Sunday's announcement drew criticism from politicians on both sides of the Ukrainian political divide and from the European Union and Nato as they all sought to emulate Honest Abe Lincoln and insist on the unity of the state. Mr. Yanukovych said he did not support the moves for a referendum in an area dominated by Russian speakers that have always looked more towards Moscow than Kiev. Mr. Yushchenko said"Those people who will raise the issue of separatism will be held criminally responsible under the Ukrainian constitution." And outgoing President Leonid Kuchma, after talks with regional leaders who have threatened to demand autonomy, said he could not accept any division of Ukraine."My position is that we cannot allow the division of Ukraine," Mr. Kuchma said in televised remarks. His warning was echoed by EU foreign policy chief Javier Solana, who said"the unity of Ukraine is fundamental." Nato Secretary-General Jaap de Hoop Scheffer agreed that maintaining Ukraine's territorial integrity was essential."The sense of belonging to one nation is very important and on that basis a solution should be found," he said.

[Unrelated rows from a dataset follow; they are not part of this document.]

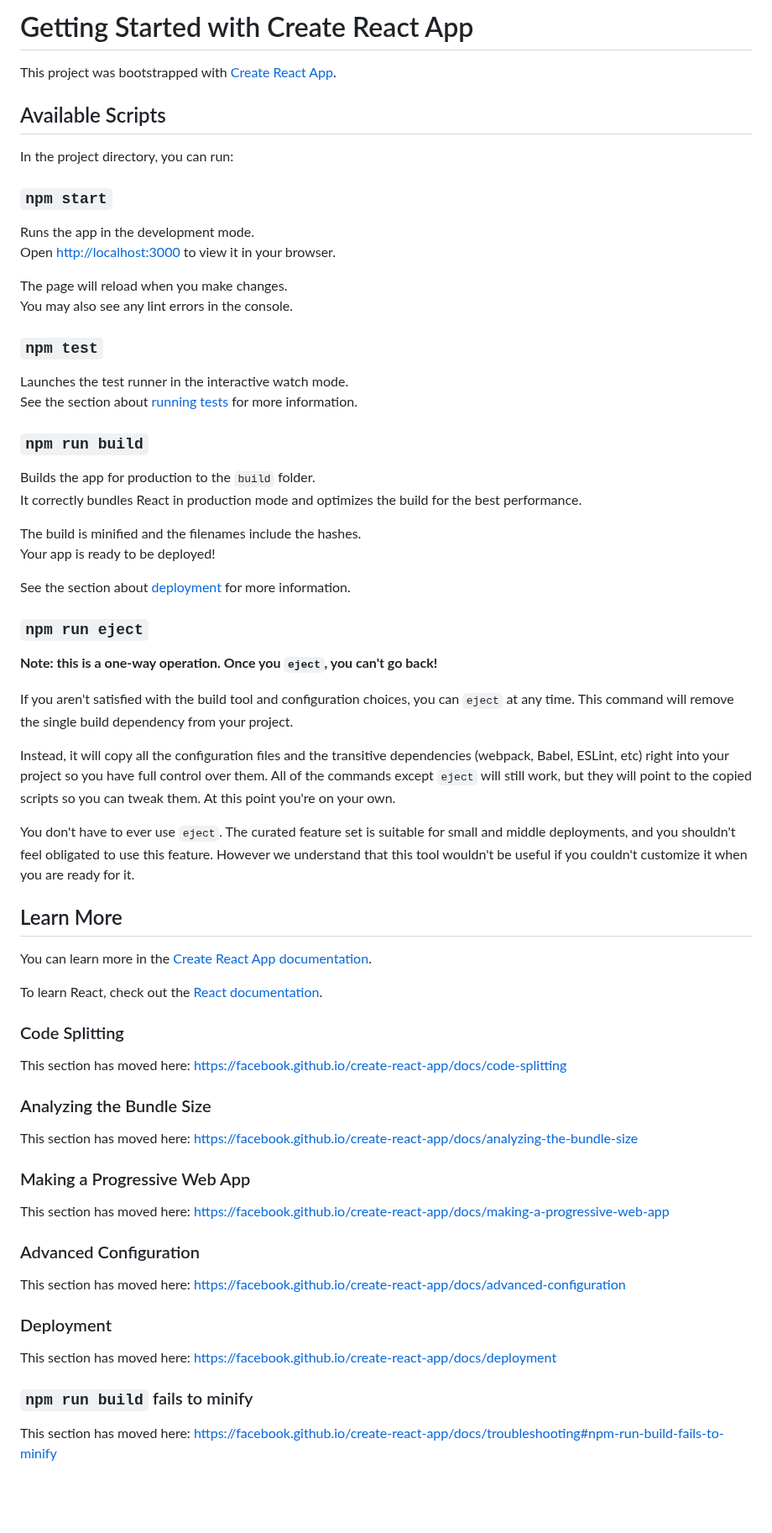
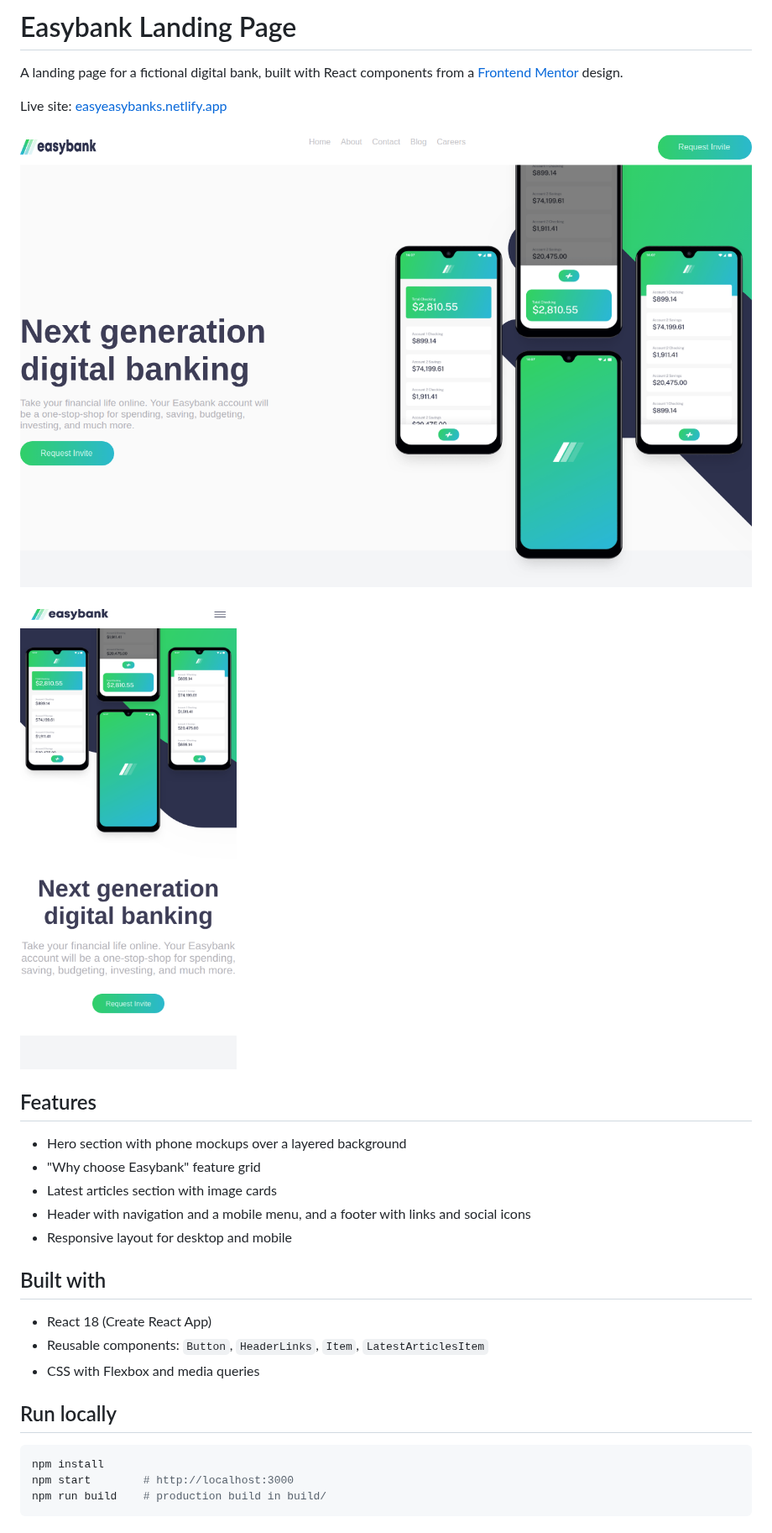
Before and after one commit to Davitxxdavit/easybank, a Markdown page: README.md, the part around the change. Shown at 84% size. GitHub-like rendering; pictures changed too: docs/screenshots/desktop.png (added), docs/screenshots/mobile.png (added); blank space fills up the shorter version.

Commit message:
Add README with project overview and screenshots
Co-Authored-By: Claude Opus 5.5 <noreply@anthropic.com>
Claude-Session: https://claude.ai/code/session_01GHyZer2uCPVsD2tuaduqpa

````diff
--- a/README.md
+++ b/README.md
@@ -1,70 +1,31 @@
-# Getting Started with Create React App
+# Easybank Landing Page
 
-This project was bootstrapped with [Create React App](https://github.com/facebook/create-react-app).
+A landing page for a fictional digital bank, built with React components from a [Frontend Mentor](https://www.frontendmentor.io/challenges) design.
 
-## Available Scripts
+Live site: [easyeasybanks.netlify.app](https://easyeasybanks.netlify.app/)
 
-In the project directory, you can run:
+![Easybank landing page on desktop](docs/screenshots/desktop.png)
 
-### `npm start`
+<img src="docs/screenshots/mobile.png" alt="Easybank landing page on a phone-sized screen" width="260">
 
-Runs the app in the development mode.\
-Open [http://localhost:3000](http://localhost:3000) to view it in your browser.
+## Features
 
-The page will reload when you make changes.\
-You may also see any lint errors in the console.
+- Hero section with phone mockups over a layered background
+- "Why choose Easybank" feature grid
+- Latest articles section with image cards
+- Header with navigation and a mobile menu, and a footer with links and social icons
+- Responsive layout for desktop and mobile
 
-### `npm test`
+## Built with
 
-Launches the test runner in the interactive watch mode.\
-See the section about [running tests](https://facebook.github.io/create-react-app/docs/running-tests) for more information.
+- React 18 (Create React App)
+- Reusable components: `Button`, `HeaderLinks`, `Item`, `LatestArticlesItem`
+- CSS with Flexbox and media queries
 
-### `npm run build`
+## Run locally
 
-Builds the app for production to the `build` folder.\
-It correctly bundles React in production mode and optimizes the build for the best performance.
-
-The build is minified and the filenames include the hashes.\
-Your app is ready to be deployed!
-
-See the section about [deployment](https://facebook.github.io/create-react-app/docs/deployment) for more information.
-
-### `npm run eject`
-
-**Note: this is a one-way operation. Once you `eject`, you can't go back!**
-
-If you aren't satisfied with the build tool and configuration choices, you can `eject` at any time. This command will remove the single build dependency from your project.
-
-Instead, it will copy all the configuration files and the transitive dependencies (webpack, Babel, ESLint, etc) right into your project so you have full control over them. All of the commands except `eject` will still work, but they will point to the copied scripts so you can tweak them. At this point you're on your own.
-
-You don't have to ever use `eject`. The curated feature set is suitable for small and middle deployments, and you shouldn't feel obligated to use this feature. However we understand that this tool wouldn't be useful if you couldn't customize it when you are ready for it.
-
-## Learn More
-
-You can learn more in the [Create React App documentation](https://facebook.github.io/create-react-app/docs/getting-started).
-
-To learn React, check out the [React documentation](https://reactjs.org/).
-
-### Code Splitting
-
-This section has moved here: [https://facebook.github.io/create-react-app/docs/code-splitting](https://facebook.github.io/create-react-app/docs/code-splitting)
-
-### Analyzing the Bundle Size
-
-This section has moved here: [https://facebook.github.io/create-react-app/docs/analyzing-the-bundle-size](https://facebook.github.io/create-react-app/docs/analyzing-the-bundle-size)
-
-### Making a Progressive Web App
-
-This section has moved here: [https://facebook.github.io/create-react-app/docs/making-a-progressive-web-app](https://facebook.github.io/create-react-app/docs/making-a-progressive-web-app)
-
-### Advanced Configuration
-
-This section has moved here: [https://facebook.github.io/create-react-app/docs/advanced-configuration](https://facebook.github.io/create-react-app/docs/advanced-configuration)
-
-### Deployment
-
-This section has moved here: [https://facebook.github.io/create-react-app/docs/deployment](https://facebook.github.io/create-react-app/docs/deployment)
-
-### `npm run build` fails to minify
-
-This section has moved here: [https://facebook.github.io/create-react-app/docs/troubleshooting#npm-run-build-fails-to-minify](https://facebook.github.io/create-react-app/docs/troubleshooting#npm-run-build-fails-to-minify)
+```bash
+npm install
+npm start        # http://localhost:3000
+npm run build    # production build in build/
+```
````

But why is it so essential to retain the present-day boundaries of Ukraine? It is true that in various past times there has existed an independent Ukraine or proto-Ukraine. It is also true that in various past times what is present-day Ukraine was ruled by one or more of several other states. Consider the history of Ukraine since the late eighteenth century. From the partitions of Poland until the First World War, Ukraine was ruled by Austria and Russia. The chaotic events following the Bolshevik revolution in 1917 and the collapse of the Habsburg Empire in 1918 prompted Ukrainian nationalists to try and create an independent Ukraine. Between 1917 and 1918, three separate Ukrainian republics declared independence. None survived. By 1921 the western part of Ukraine had been incorporated into Poland while the larger, central and eastern part became part of Soviet Russia. At the end of the Second World War, Western Ukraine was reunited with Eastern Ukraine as the Ukrainian Soviet Socialist Republic. With the demise of the Soviet Union, the Ukrainian parliament (the Supreme Rada) declared Ukraine's independence on August 24, 1991. This was confirmed by referendum on December 1, 1991, with 90% approving the decision.
Ukrainians comprise 77.8%, Russians 17.3%, and a variety of other ethnicities 5% of the population, according to the December 2001 census. Orthodoxy is the dominant religion in the east, while in the west it co-exists with the Uniate (or Greek Catholic) church, which combines Orthodox service rites with allegiance to the Pope. For a brief analysis of divided Ukraine, go here. And for a useful background briefing, go here. I am reminded of the peaceful dissolution of Czechoslovakia into the Czech republic and Slovakia on January 1, 1993. Does anyone believe they should now be forcibly reunited?